Revision tracking records

· · · · ·

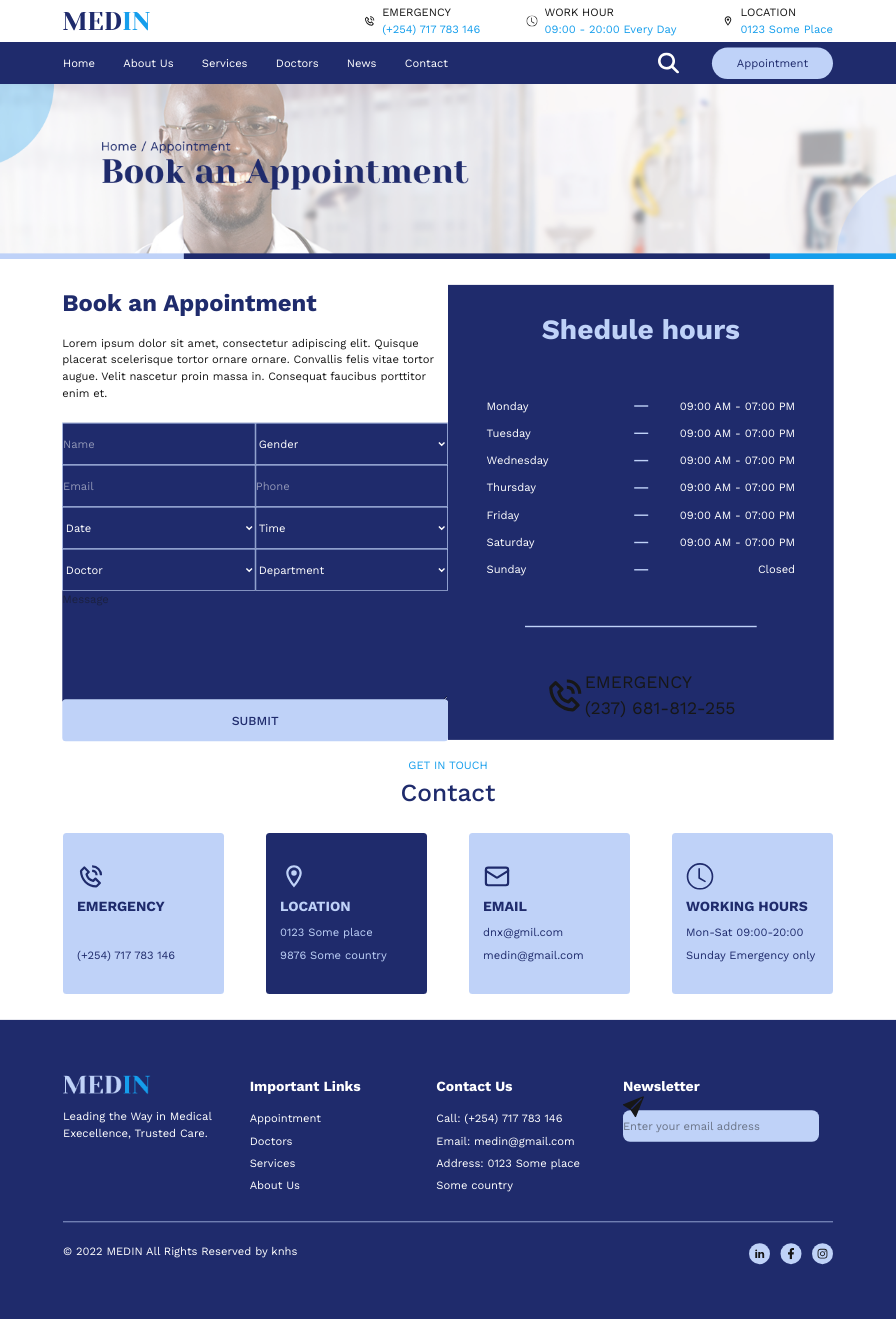
Repository: SynHK3/Poc_Hospital
Page: /appointment (app in fe_hospital/)
These files come from the project's save history. The page is drawn as it stood at one moment and after the next save; the edit follows.
The browser window is 1280 px wide. The pictures show the whole page, at 70% of full size.
The project was rebuilt for these pictures with package versions that can differ from the ones it lists, and the page was loaded fresh each time. The framework's server and built-in components were replaced by stand-ins that run in the browser. Also part of the build but not shown: fe_hospital/next.config.ts.

Above is the page before, as saved 2025-09-02 22:55:37.

After the next save:
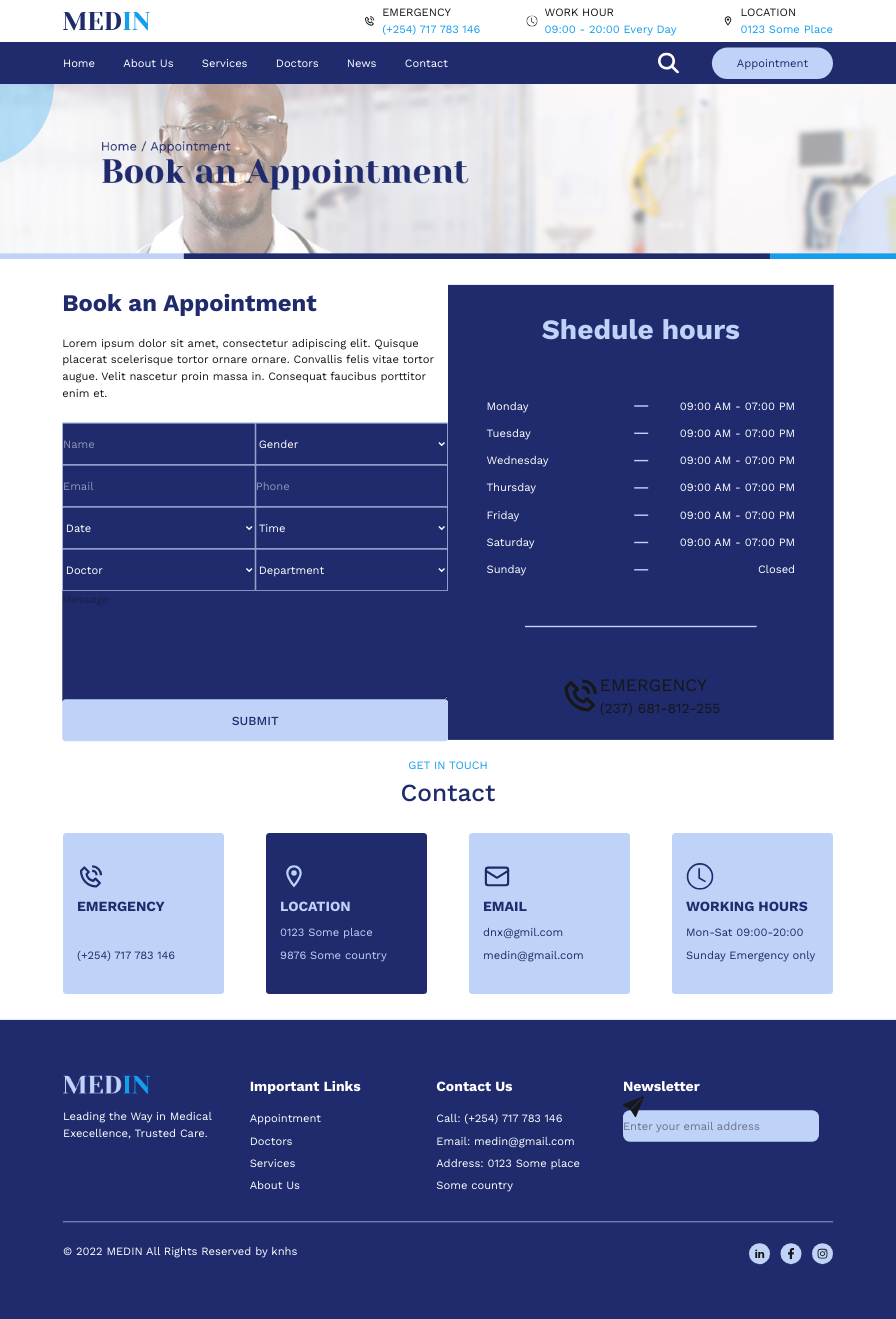
Saved 5 s later.
--- a/fe_hospital/src/app/appointment/appointment.css
+++ b/fe_hospital/src/app/appointment/appointment.css
@@ -164,7 +164,7 @@
 }
 
 .shedule__info--contact--desc > h5 {
-  font-size: 25px;
+  font-size: 20px;
 }
 
 /* End Shedule Appointment */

· · · · ·

- [TASK GOAL] Reproduce only the lines running from the beginning of the entries above to the line holding "The browser window", inclusive. Pictures stay out of the copy.

- [TASK ANSWER]
Repository: SynHK3/Poc_Hospital
Page: /appointment (app in fe_hospital/)
These files come from the project's save history. The page is drawn as it stood at one moment and after the next save; the edit follows.
The browser window is 1280 px wide. The pictures show the whole page, at 70% of full size.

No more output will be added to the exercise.